__Records excerpted from a collection__

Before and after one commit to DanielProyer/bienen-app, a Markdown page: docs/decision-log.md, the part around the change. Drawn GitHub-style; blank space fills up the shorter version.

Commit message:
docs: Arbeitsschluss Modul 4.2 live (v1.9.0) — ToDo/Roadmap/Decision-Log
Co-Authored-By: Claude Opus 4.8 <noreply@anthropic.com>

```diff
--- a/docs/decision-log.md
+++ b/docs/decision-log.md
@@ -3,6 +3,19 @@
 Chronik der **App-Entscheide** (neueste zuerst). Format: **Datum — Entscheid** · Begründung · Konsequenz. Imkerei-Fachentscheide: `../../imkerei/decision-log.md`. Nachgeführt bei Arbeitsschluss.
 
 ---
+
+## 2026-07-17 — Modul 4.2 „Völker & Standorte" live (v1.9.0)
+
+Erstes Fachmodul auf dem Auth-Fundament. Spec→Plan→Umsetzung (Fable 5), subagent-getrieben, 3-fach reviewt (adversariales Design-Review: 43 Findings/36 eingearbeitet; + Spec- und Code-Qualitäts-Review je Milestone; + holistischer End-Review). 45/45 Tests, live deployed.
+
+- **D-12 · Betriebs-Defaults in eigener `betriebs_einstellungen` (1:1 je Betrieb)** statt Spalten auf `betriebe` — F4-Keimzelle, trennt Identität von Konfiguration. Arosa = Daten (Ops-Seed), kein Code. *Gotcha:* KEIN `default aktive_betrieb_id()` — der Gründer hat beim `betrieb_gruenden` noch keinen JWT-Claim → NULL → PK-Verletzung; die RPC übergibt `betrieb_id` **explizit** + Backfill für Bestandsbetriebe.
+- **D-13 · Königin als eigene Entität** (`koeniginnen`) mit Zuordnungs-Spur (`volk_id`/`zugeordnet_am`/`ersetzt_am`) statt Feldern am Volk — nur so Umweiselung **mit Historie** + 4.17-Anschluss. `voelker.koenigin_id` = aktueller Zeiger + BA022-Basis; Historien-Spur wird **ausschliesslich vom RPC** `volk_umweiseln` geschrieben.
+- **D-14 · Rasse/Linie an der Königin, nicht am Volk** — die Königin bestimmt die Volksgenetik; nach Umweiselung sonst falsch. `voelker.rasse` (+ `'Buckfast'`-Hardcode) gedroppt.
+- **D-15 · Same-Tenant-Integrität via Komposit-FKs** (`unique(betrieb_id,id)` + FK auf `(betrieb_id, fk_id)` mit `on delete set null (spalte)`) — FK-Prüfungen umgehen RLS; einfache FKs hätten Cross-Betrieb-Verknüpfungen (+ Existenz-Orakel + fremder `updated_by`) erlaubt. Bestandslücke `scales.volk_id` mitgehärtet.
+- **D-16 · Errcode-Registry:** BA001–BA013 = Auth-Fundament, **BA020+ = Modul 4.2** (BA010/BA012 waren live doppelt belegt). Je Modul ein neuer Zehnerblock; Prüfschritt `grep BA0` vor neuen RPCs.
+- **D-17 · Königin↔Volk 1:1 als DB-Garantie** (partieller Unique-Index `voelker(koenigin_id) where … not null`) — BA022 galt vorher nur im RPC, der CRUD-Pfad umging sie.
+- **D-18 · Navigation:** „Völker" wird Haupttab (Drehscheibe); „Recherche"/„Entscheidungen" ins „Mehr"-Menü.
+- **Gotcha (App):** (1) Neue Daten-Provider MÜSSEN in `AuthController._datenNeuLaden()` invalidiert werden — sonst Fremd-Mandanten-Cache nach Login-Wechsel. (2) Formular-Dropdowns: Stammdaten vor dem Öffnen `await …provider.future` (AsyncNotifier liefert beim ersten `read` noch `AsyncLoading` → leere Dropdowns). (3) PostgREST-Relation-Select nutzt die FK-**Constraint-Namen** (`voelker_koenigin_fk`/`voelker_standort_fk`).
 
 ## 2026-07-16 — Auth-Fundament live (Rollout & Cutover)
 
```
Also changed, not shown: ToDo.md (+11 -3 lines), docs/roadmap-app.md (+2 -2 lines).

__TASK INSTRUCTIONS__
All of the records above are to be copied exactly.

__SOLUTION TO THIS TASK__
Before and after one commit to DanielProyer/bienen-app, a Markdown page: docs/decision-log.md, the part around the change. Drawn GitHub-style; blank space fills up the shorter version.

Commit message:
docs: Arbeitsschluss Modul 4.2 live (v1.9.0) — ToDo/Roadmap/Decision-Log
Co-Authored-By: Claude Opus 4.8 <noreply@anthropic.com>

```diff
--- a/docs/decision-log.md
+++ b/docs/decision-log.md
@@ -3,6 +3,19 @@
 Chronik der **App-Entscheide** (neueste zuerst). Format: **Datum — Entscheid** · Begründung · Konsequenz. Imkerei-Fachentscheide: `../../imkerei/decision-log.md`. Nachgeführt bei Arbeitsschluss.
 
 ---
+
+## 2026-07-17 — Modul 4.2 „Völker & Standorte" live (v1.9.0)
+
+Erstes Fachmodul auf dem Auth-Fundament. Spec→Plan→Umsetzung (Fable 5), subagent-getrieben, 3-fach reviewt (adversariales Design-Review: 43 Findings/36 eingearbeitet; + Spec- und Code-Qualitäts-Review je Milestone; + holistischer End-Review). 45/45 Tests, live deployed.
+
+- **D-12 · Betriebs-Defaults in eigener `betriebs_einstellungen` (1:1 je Betrieb)** statt Spalten auf `betriebe` — F4-Keimzelle, trennt Identität von Konfiguration. Arosa = Daten (Ops-Seed), kein Code. *Gotcha:* KEIN `default aktive_betrieb_id()` — der Gründer hat beim `betrieb_gruenden` noch keinen JWT-Claim → NULL → PK-Verletzung; die RPC übergibt `betrieb_id` **explizit** + Backfill für Bestandsbetriebe.
+- **D-13 · Königin als eigene Entität** (`koeniginnen`) mit Zuordnungs-Spur (`volk_id`/`zugeordnet_am`/`ersetzt_am`) statt Feldern am Volk — nur so Umweiselung **mit Historie** + 4.17-Anschluss. `voelker.koenigin_id` = aktueller Zeiger + BA022-Basis; Historien-Spur wird **ausschliesslich vom RPC** `volk_umweiseln` geschrieben.
+- **D-14 · Rasse/Linie an der Königin, nicht am Volk** — die Königin bestimmt die Volksgenetik; nach Umweiselung sonst falsch. `voelker.rasse` (+ `'Buckfast'`-Hardcode) gedroppt.
+- **D-15 · Same-Tenant-Integrität via Komposit-FKs** (`unique(betrieb_id,id)` + FK auf `(betrieb_id, fk_id)` mit `on delete set null (spalte)`) — FK-Prüfungen umgehen RLS; einfache FKs hätten Cross-Betrieb-Verknüpfungen (+ Existenz-Orakel + fremder `updated_by`) erlaubt. Bestandslücke `scales.volk_id` mitgehärtet.
+- **D-16 · Errcode-Registry:** BA001–BA013 = Auth-Fundament, **BA020+ = Modul 4.2** (BA010/BA012 waren live doppelt belegt). Je Modul ein neuer Zehnerblock; Prüfschritt `grep BA0` vor neuen RPCs.
+- **D-17 · Königin↔Volk 1:1 als DB-Garantie** (partieller Unique-Index `voelker(koenigin_id) where … not null`) — BA022 galt vorher nur im RPC, der CRUD-Pfad umging sie.
+- **D-18 · Navigation:** „Völker" wird Haupttab (Drehscheibe); „Recherche"/„Entscheidungen" ins „Mehr"-Menü.
+- **Gotcha (App):** (1) Neue Daten-Provider MÜSSEN in `AuthController._datenNeuLaden()` invalidiert werden — sonst Fremd-Mandanten-Cache nach Login-Wechsel. (2) Formular-Dropdowns: Stammdaten vor dem Öffnen `await …provider.future` (AsyncNotifier liefert beim ersten `read` noch `AsyncLoading` → leere Dropdowns). (3) PostgREST-Relation-Select nutzt die FK-**Constraint-Namen** (`voelker_koenigin_fk`/`voelker_standort_fk`).
 
 ## 2026-07-16 — Auth-Fundament live (Rollout & Cutover)
 
```
Also changed, not shown: ToDo.md (+11 -3 lines), docs/roadmap-app.md (+2 -2 lines).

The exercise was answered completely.